Forget January with its skyrocketing temperatures, February is where Sydney is at, with interesting events popping up all over town. Sunset20°North is Sydney’s newest spot to enjoy live music, across every Friday, Saturday and Sunday night in February.
I popped down on opening night to take in a different aspect of our beautiful Sydney Harbour. Perched on the natural sloping amphitheatre that is Barangaroo Reserve, I dined on the dishes of Bloodwood star, Claire Van Vuuren.
Starting with Pickled Mussels ($10/3) on potato skins with samphire and horseradish, I worked my way through her menu. The dishes focuses upon local, seasonal food that references the strip of land our feet are planted upon.
Samphire, for instance, you will find growing on the rocky edges of the Reserve itself. Beyond providing a tantalising waft of smoked food, the open fire pit, and leaf-wrapped dishes cooked on it, reference traditional ways of preparing food.
Bamboo-Smoked Snapper ($18) sees the locally available white-fleshed fish gently cooked inside a leaf parcel. It’s served with a salsa of bright cherry tomatoes and karkalla (beach bananas) that fill your mouth with their salty expulsion.
While those two dishes were specific to the first weekend of Sunset20°North, you can eat Claire Van Vuuren’s Blackened Chicken ($16) every night it is open. Lathered with Davidson plum sriarcha on a bed of smoky smashed potatoes and corn, the chook wasn’t quite charry enough for me, though I dined pretty early in the piece.
I’ve got no complaints about the Pork and Pickled Muntries Tacos ($14/3), which were easily my dish of the night.
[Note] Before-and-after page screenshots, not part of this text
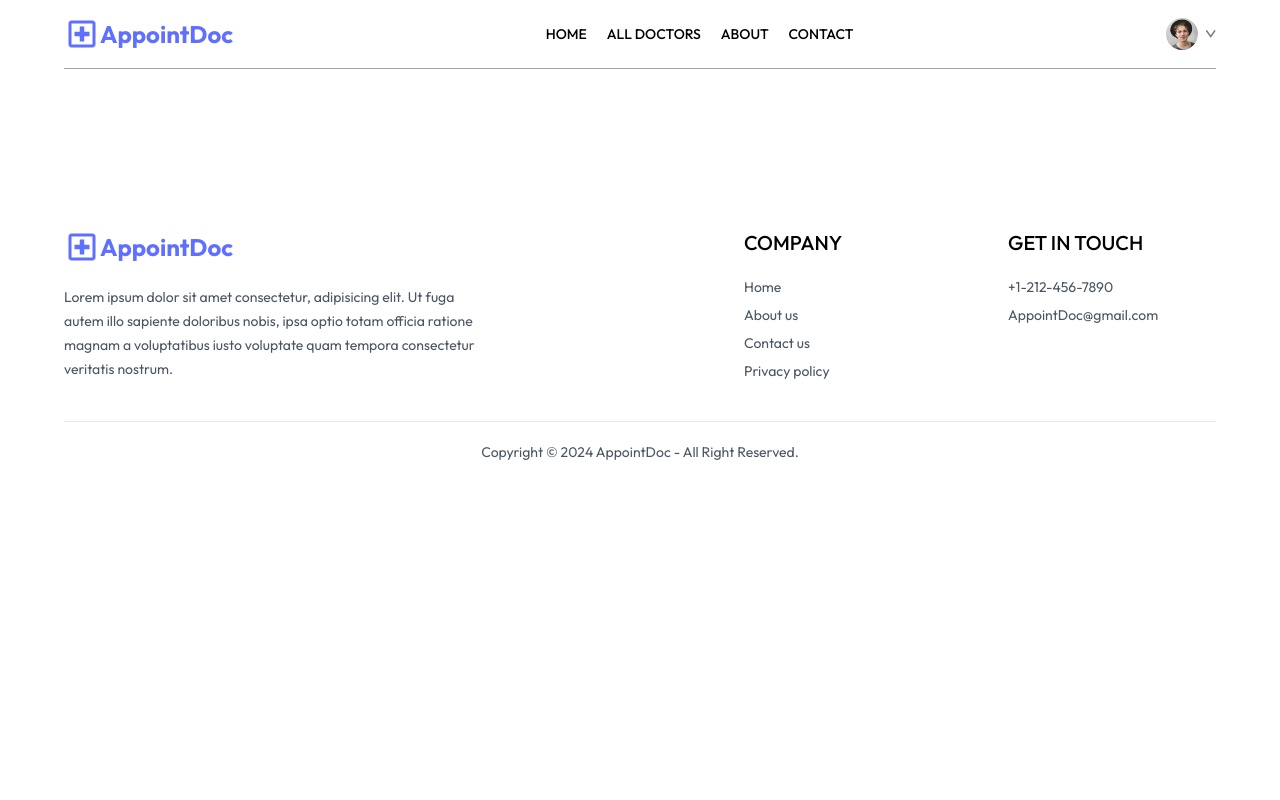
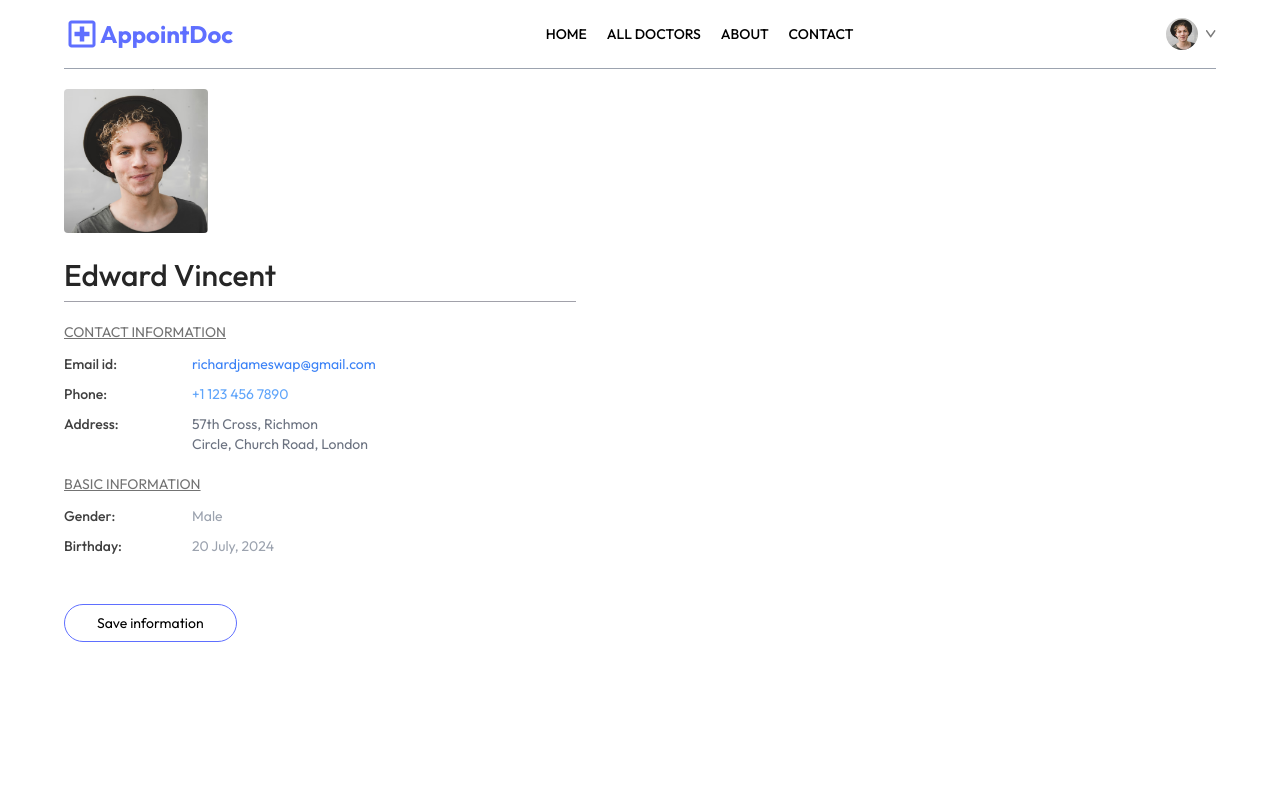
Before and after one commit to snetagupta/doctor-appointment-project, a React (Vite) app in the folder frontend/: page /my-profile in a window 1280 px wide. Shown: the top 800 px of the page. Built offline with nearby package versions, Linux system fonts and the light colour scheme.

Commit message:
Added profile page

```diff
--- a/frontend/src/pages/MyProfile.jsx
+++ b/frontend/src/pages/MyProfile.jsx
@@ -1,6 +1,131 @@
-const MyProfile =() =>{
-    return(
-        <div></div>
-    )
-}
-export default MyProfile
+import { useState } from "react";
+import { assets } from "../assets/assets";
+
+const MyProfile = () => {
+  const [userData, setUserData] = useState({
+    name: "Edward Vincent",
+    image: assets.profile_pic,
+    email: "richardjameswap@gmail.com",
+    phone: "+1  123 456 7890",
+    address: {
+      line1: "57th Cross, Richmon",
+      line2: "Circle, Church Road, London",
+    },
+    gender: "Male",
+    dob: "20 July, 2024",
+  });
+  const [isEdit, setIsEdit] = useState(false);
+  return (
+    <div className="max-w-lg flex flex-col gap-2 text-sm">
+      <img className="w-36 rounded" src={userData.image} alt="" />
+      {isEdit ? (
+        <input
+        className="bg-gray-50 text-3xl font-medium max-w-60 mt-4"
+          type="text"
+          value={userData.name}
+          onChange={(e) =>
+            setUserData((prev) => ({ ...prev, name: e.target.value }))
+          }
+        />
+      ) : (
+        <p className="font-medium text-3xl text-neutral-800 mt-4">{userData.name}</p>
+      )}
+      <hr className="bg-zinc-400 h-[1px] border-none"/>
+      <div>
+        <p className="text-neutral-500 underline mt-3">CONTACT INFORMATION</p>
+        <div className="grid grid-cols-[1fr_3fr] gap-y-2.5 mt-3 text-neutral-700">
+          <p className="font-medium">Email id:</p>
+          <p className="text-blue-500">{userData.email}</p>
+          <p className="font-medium">Phone:</p>
+          {isEdit ? (
+            <input
+            className="bg-gray-100 max-w-52"
+              type="phone"
+              value={userData.phone}
+              onChange={(e) =>
+                setUserData((prev) => ({ ...prev, name: e.target.value }))
+              }
+            />
+          ) : (
+            <p className="text-blue-400">{userData.phone}</p>
+          )}
+          <p className="font-medium">Address:</p>
+          {isEdit ? (
+            <p>
+              <input
+              className="bg-gray-50"
+                type="text"
+                value={userData.address.line1}
+                onChange={(e) =>
+                  setUserData((prev) => ({
+                    ...prev,
+                    address: { ...prev.address, line1: e.target.value },
+                  }))
+                }
+              />
+              <br />
+              <input
+               className="bg-gray-50"
+                type="text"
+                value={userData.address.line2}
+                onChange={(e) =>
+                  setUserData((prev) => ({
+                    ...prev,
+                    address: { ...prev.address, line2: e.target.value },
+                  }))
+                }
+              />
+            </p>
+          ) : (
+            <p className="text-gray-500">
+              {userData.address.line1}
+              <br /> {userData.address.line2}
+            </p>
+          )}
+        </div>
+      </div>
+
+      <div>
+        <p className="text-neutral-500 underline mt-3">BASIC INFORMATION</p>
+        <div className="grid grid-cols-[1fr_3fr] gap-y-2.5 mt-3 text-neutral-700">
+          <p className="font-medium">Gender:</p>
+          {isEdit ? (
+            <select
+            className="max-w-20 bg-gray-100"
+              onChange={(e) =>
+                setUserData((prev) => ({ ...prev, gender: e.target.value }))
+              }
+              value={userData.gender}
+            >
+              <option value="Male">Male</option>
+              <option value="Female">Female</option>
+            </select>
+          ) : (
+            <p className="text-gray-400">{userData.gender}</p>
+          )}
+          <p className="font-medium">Birthday:</p>
+          {isEdit ? (
+            <input
+            className="max-w-28 bg-gray-100"
+              type="date"
+              onChange={(e) =>
+                setUserData((prev) => ({ ...prev, dob: e.target.value }))
+              }
+              value={userData.dob}
+            />
+          ) : (
+            <p className="text-gray-400">{userData.dob}</p>
+          )}
+        </div>
+      </div>
+      <div className="mt-10 ">
+        {isEdit ? (
+          <button className="border border-primary px-8 py-2 rounded-full hover:bg-primary hover:text-white transition-all" onClick={() => setIsEdit(false)}>Edit</button>
+        ) : (
+          <button className="border border-primary px-8 py-2 rounded-full hover:bg-primary hover:text-white transition-all" onClick={() => setIsEdit(true)}>Save information</button>
+        )}
+      </div>
+    </div>
+  );
+};
+export default MyProfile;
```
As well as the tart muntries and pulled pork, the flavoursome soft corn tacos are freshened up with shallots, coriander and finger lime caviar that bursts seductively on your tongue.
Claire has curated all-female guest chef line-up for each of the twelve sunsets, so you can also expect to find Jane Strode (Fred’s, Sydney), Analiese Gregory (Franklin, Hobart) and Thi Le (Anchovy, Melbourne) each cooking a pair of dishes onsite over the remaining three weekends.
Tucked down on the entrance way, you’ll also find Pambula Oyster Co. who are shucking Pambula Rock Oysters ($18/6) while you wait.
They fit well with the event's themes by the key ingredient - rock oysters - being indigenous to Gadigal Country; and by having a female oyster grower - Leicia McKillop - at the company’s helm.
I liked the tight briny bivalves so much, I went back for seconds, teaming my second half dozen with a hoppy Philter XPA Beer ($9) and the more laid-back Philter Lager ($9). They’re brewed in Marrickville by one of the country’s most highly regarded female brewers, Sam Fuss.
Looking a bit like a yellow shower curtain, Yuwaalaraay artist Lucy Simpson’s modern sculpture Grandmother Tree didn’t really make sense to me until a break in the clouds let some fast fading sunlight through.
The field was suddenly ablaze with long golden beams of light, a perfect cue for Sampa the Great to take to the stage.
Just one of a diverse line-up of mostly female artists from around Australia, Sampa the Great, or Sampa Tembo, was born in Zambia but has lived here for the last three years.
She fuses word-play and slam poetry with beats, creating a lush hip hop soundtrack to enjoy with a Lemon Myrtle Tom Collins ($14) in your hand.
Despite being perched on the edge of Sydney Harbour looking at lots of open space, the first resident noise complaint came in at 7.44pm. Sydney, this is why we can’t have nice things.